Selectivity and Rejection: Why Turning Down Prospects Will Save Your Business

When I was starting out in my career, I was beyond eager to close business. I found myself pounding the phones cold calling, and often ended up somewhere between arguing and pleading with prospects trying to get them to buy. Every “no” felt like a loss to me, and I would try as hard as possible to close even the smallest deal. It became a game to me, and eventually I didn’t care about the size of the deal or the customer I was closing, I just cared about my conversion ratio and how many deals I could make.

What I didn’t know is that my effort to close every deal I encountered would end up being my downfall for the next several months.

Customer service calls and cancellations started rolling in. I was spending hours per week on the phone trying to put out fires for my smallest clients, taking me away from the opportunity to close more business. Clients who were not benefitting from the service I sold to them were giving me an earful about how upset they were, and the conversation typically ended with a threat to call their credit card company to dispute their charge. I was miserable.

After this went on for a while, I realized that this was not productive for my book of business or my commission checks, and something needed to change. I figured out that my best clients, the ones who were doing great with the service, and the ones who were paying the most to be doing business with me, were the ones who were causing me absolutely no problems. Additionally, by best clients were the ones I didn’t have to push very hard to close because they understood the value of the service I was selling, and were confident in their ability to benefit from it.

I wanted more clients like that.

I decided I would begin to be selective with my clients. I would call prospects, and if I was receiving too much push back and a refusal to buy, I would just let it go. If the prospect seemed to enjoy arguing for the sake of arguing, rather than posing relevant questions about the service and how they can benefit from doing business with me, I would decide I didn’t need their business, and politely let them off the phone. I figured that if the prospect was giving me a headache during the initial sales call, they would probably be a pain throughout their lifetime as a client. After all, there were thousands of other prospects who would understand the value of what I was selling, and would be much a more pleasant client.

Moreover, I began to identify the prospects who wouldn’t benefit from using my service. I started to understand that not every prospect would be a good fit for what I was selling, and those clients would be dissatisfied with the service despite my best efforts to keep them happy. I didn’t want clients who would not benefit from their membership with our service, because they would just cancel after their term ended. It’s not to anyone’s benefit to sell to people you can’t help. Not everyone needs to become a client of mine, and not everyone should become a client. After all, the service wasn’t a “one size fits all”; some people were just a better fit, and that’s ok.

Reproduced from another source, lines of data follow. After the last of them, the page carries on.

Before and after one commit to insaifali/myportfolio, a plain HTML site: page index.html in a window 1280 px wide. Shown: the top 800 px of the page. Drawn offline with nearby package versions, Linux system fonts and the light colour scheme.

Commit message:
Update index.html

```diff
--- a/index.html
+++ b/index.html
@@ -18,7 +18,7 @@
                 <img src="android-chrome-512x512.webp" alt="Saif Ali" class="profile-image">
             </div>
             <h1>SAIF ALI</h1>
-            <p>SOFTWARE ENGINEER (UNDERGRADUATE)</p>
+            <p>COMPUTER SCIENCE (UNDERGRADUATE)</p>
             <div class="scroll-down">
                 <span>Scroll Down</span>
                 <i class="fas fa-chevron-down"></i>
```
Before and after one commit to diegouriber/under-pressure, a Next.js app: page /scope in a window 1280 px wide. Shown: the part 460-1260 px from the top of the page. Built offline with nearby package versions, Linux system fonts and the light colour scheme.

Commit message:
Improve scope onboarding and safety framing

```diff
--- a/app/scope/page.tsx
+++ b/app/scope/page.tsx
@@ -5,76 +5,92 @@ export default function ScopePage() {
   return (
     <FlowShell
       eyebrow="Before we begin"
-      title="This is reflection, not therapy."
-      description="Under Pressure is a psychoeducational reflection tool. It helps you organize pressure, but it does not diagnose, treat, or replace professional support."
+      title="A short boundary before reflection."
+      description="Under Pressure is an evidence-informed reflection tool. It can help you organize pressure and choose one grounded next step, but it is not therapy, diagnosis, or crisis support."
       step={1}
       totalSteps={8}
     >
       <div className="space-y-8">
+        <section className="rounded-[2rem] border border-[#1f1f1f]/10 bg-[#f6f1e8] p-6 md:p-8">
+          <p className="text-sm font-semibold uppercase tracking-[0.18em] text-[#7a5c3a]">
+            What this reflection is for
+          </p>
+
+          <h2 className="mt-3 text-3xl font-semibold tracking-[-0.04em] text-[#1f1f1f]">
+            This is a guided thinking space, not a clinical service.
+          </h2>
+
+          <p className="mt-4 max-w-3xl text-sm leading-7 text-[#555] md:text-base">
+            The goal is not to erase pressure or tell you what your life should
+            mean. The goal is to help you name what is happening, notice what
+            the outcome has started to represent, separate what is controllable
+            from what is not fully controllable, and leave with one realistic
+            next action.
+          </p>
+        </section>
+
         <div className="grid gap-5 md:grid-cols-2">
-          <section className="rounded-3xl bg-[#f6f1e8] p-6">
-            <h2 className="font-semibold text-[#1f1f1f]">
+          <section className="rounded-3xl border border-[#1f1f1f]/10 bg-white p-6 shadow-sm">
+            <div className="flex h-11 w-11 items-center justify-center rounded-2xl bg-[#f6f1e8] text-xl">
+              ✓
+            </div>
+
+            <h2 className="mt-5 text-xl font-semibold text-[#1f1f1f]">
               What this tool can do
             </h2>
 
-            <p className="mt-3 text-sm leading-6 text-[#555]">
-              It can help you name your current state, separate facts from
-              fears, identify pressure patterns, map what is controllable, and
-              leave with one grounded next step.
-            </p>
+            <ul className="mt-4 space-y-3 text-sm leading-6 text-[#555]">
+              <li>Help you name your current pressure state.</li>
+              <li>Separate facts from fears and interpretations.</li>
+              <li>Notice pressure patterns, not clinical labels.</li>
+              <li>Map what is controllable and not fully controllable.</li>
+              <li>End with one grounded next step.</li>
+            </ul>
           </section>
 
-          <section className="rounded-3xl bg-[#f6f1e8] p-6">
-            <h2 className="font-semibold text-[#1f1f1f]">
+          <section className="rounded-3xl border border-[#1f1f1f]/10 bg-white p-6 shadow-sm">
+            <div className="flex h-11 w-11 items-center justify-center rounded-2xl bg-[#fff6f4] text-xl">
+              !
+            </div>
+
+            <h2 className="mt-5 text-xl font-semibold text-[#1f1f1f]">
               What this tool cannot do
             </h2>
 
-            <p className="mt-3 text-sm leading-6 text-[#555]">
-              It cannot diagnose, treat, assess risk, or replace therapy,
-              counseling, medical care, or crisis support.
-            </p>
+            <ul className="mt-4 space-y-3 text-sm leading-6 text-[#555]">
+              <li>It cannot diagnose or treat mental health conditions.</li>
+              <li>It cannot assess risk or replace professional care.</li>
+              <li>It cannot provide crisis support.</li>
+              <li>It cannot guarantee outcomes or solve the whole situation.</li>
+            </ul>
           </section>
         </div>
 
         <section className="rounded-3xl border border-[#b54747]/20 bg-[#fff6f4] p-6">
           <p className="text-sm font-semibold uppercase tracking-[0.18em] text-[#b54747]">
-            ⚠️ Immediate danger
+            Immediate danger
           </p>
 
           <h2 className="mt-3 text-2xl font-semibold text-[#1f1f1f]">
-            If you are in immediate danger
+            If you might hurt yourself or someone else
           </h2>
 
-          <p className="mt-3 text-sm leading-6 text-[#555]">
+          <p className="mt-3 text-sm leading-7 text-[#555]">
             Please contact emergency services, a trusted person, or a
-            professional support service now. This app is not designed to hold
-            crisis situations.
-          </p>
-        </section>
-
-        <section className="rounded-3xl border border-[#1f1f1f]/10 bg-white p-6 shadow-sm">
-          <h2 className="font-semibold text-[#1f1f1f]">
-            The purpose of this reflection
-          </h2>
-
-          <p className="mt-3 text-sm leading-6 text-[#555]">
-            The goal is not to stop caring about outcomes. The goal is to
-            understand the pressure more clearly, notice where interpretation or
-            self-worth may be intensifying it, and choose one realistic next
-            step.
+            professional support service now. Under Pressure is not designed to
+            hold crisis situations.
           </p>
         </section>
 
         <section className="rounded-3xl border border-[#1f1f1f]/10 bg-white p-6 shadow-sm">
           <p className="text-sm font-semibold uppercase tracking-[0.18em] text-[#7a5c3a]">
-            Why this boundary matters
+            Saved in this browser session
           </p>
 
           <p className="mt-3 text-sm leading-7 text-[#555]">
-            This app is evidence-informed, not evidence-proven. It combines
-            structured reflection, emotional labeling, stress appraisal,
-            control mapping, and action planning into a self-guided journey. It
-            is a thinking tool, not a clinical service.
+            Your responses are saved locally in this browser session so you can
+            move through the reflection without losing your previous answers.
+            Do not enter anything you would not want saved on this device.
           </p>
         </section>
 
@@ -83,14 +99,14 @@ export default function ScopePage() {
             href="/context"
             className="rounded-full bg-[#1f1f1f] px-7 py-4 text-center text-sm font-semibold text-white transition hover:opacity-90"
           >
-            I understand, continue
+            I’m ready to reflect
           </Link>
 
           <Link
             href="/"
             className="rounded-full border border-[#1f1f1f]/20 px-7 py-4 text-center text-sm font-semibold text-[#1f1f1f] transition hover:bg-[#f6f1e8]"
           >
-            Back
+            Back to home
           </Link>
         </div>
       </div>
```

I became drawn to having clients who would see success with my product and would continue to renew and upgrade their account with me. Identifying the elements that a “good client” embodied, I was able to avoid the less than ideal clients, and keep from investing my time trying to close a deal that will just end in an unhappy client and a cancelled account. I focused my efforts trying to recruit the ideal candidate for the service I was selling, and that has made all the difference.

To me this was a selfish approach because I didn’t want to deal with customer service calls if I didn’t have to, and I didn’t want to take more cancellations, which would be a negative representation of my sales record. However, it’s also to the prospects’ best interest, because I saved them the hassle of buying, suffering through, and fighting to cancel a service that just isn’t a fit for them. It’s not easy to turn business down, but it really makes a difference for all parties involved. Additionally, it’s the ethical and moral thing to do. Be selective with your clients, don’t be afraid to turn down a deal, and strive to work with the clients who will be the best fit for your product or service.